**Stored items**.

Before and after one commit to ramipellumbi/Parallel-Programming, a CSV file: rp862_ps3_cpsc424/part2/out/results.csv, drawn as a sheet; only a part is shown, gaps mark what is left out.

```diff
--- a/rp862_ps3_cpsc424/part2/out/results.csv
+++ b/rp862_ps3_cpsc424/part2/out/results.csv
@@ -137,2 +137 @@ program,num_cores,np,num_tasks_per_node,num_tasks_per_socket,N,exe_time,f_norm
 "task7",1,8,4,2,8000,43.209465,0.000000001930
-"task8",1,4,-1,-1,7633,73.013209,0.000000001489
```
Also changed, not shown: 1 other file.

**ABOUT THIS TASK**.
Where a line of the entries above holds the word "results", return that line.

**RESPONSE AREA**.
Before and after one commit to ramipellumbi/Parallel-Programming, a CSV file: rp862_ps3_cpsc424/part2/out/results.csv, drawn as a sheet; only a part is shown, gaps mark what is left out.
--- a/rp862_ps3_cpsc424/part2/out/results.csv
+++ b/rp862_ps3_cpsc424/part2/out/results.csv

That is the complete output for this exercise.